In the fall of 1968 I had moved away from a disbanding communal living situation on New York’s Long Island, and wound up in northern Dutchess County alongside the Hudson River. Others were slated eventually to join me at the rented farmhouse, either on a half-week or weekend basis. For the most part, though, I was alone and wanted to reach out to the community surrounding me.
I believed that a good way of doing this would be to attend various church services right in the tiny village, Tivoli, or in the surrounding area. Perusing the free weekly shopping circular that landed at my doorstep, I noted an invitation from a Quaker worship group, Bulls Head Meeting, not too far down the road. I had long known of Quakers, and even some of their history and beliefs, but I had never experienced a Quaker meeting.

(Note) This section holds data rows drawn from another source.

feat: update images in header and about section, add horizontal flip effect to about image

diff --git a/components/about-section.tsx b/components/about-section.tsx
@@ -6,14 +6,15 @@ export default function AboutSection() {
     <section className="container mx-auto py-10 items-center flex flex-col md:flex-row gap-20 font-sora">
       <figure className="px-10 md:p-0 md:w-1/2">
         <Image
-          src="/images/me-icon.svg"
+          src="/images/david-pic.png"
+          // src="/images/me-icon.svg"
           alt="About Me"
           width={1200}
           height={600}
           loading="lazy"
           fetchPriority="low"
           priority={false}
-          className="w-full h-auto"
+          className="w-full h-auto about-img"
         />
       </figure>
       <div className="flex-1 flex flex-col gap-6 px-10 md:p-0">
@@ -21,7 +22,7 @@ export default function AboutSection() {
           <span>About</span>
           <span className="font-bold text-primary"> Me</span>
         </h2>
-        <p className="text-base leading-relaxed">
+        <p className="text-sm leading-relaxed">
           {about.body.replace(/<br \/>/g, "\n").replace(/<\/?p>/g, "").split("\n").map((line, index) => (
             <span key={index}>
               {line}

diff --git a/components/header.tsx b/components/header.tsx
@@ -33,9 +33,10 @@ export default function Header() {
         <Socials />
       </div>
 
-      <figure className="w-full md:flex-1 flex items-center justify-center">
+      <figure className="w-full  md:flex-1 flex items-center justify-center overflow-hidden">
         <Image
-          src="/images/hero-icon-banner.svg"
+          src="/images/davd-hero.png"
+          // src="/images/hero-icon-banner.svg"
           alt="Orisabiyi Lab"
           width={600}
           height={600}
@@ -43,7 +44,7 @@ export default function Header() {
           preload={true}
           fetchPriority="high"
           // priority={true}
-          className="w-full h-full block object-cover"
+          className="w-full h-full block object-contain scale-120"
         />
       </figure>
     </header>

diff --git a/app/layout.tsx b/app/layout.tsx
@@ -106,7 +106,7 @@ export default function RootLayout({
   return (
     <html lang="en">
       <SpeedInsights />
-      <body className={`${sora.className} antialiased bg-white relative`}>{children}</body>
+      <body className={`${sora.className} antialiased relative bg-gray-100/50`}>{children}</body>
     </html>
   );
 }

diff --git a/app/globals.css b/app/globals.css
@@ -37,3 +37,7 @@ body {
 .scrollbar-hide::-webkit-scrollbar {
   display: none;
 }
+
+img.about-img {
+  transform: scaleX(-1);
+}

Another impetus to accepting the invitation was that, quite some years before, a friend of mine had been enrolled in a class about Buddhism at the New School For Social Research in New York City, which I sat in on from time to time (most of the attenders were "visitors," and not registered students). The teacher was quite a vibrant man, who taught Buddhism not so much by way of the intellect, but by being Buddhist in his mannerisms and style of teaching. I had, of course, assumed that he was a Buddhist in belief and practice, and maybe he was; but when queried by one of the students, he said that he was a Quaker. A Quaker?
I had a hard time reconciling this very hip (hey, it was the ’60s), vital young man, so Eastern in his outlook, with Quakerism, which I pictured, for all the liberal viewpoints it held, as a bunch of old fuddy-duddies dressed as Amish, walking around with clutched Bibles.
Well, my first visit to a Quaker meeting dispelled those notions very quickly, and in short time I became a regular attender, and could find very few First Days I was not able to attend in order to be at some other factional services instead, including a Catholic Worker enclave right there in my little village, one that ignored and was ignored by the local regulation Roman Catholics.
So, I got hooked quickly at the Friends meeting for worship, housed in an old, one-room schoolhouse, feeling that this was something that my heart and spirit had long longed for, without my knowing it. It spoke to me. I felt so at ease from that first visit, at which I even dared to speak, falling immediately into the fluctuations of contemplative silence and shared verbalizations, and the lack of a distinct agenda or managed service of worship.
But there was one thing that I had found disturbing, and that was the appearance at the meeting of a dog—a small, dark cocker spaniel, if memory serves me right—who shared a name with the county: Dutchess—or perhaps she was Duchess. What was a dog doing inside a house of worship? Despite having long considered myself an iconoclast, and open-minded . . . a dog? This was a step that I took as sacreligious, or at minimum, incongruous.
Although I had always been warmly welcomed and included there as a newcomer, an "outsider," I never took this issue up with anyone, and if the meeting showed lack of concern about this, who was I to throw in a monkey wrench?
I don’t now recall if it came to me in a flash of enlightenment, or little by little, but I did come to realize that Duchess played a very big role at the meeting. She was, in a way, the minister, the pastor. While the rest of us had a verbal and intellectual communion with one another, it was Dutchess, by going around from person to person to nudge or lick and be petted, who made the physical communion amongst the rest of us. She was the conductor of our physical contact, which we humans didn’t really make.
I had almost ascribed "spiritual contact" as one of the human attributes for our communion, but then what do we know of a dog’s spirituality? As another worship/contemplative group would have it: "Does a dog have a Buddha nature?"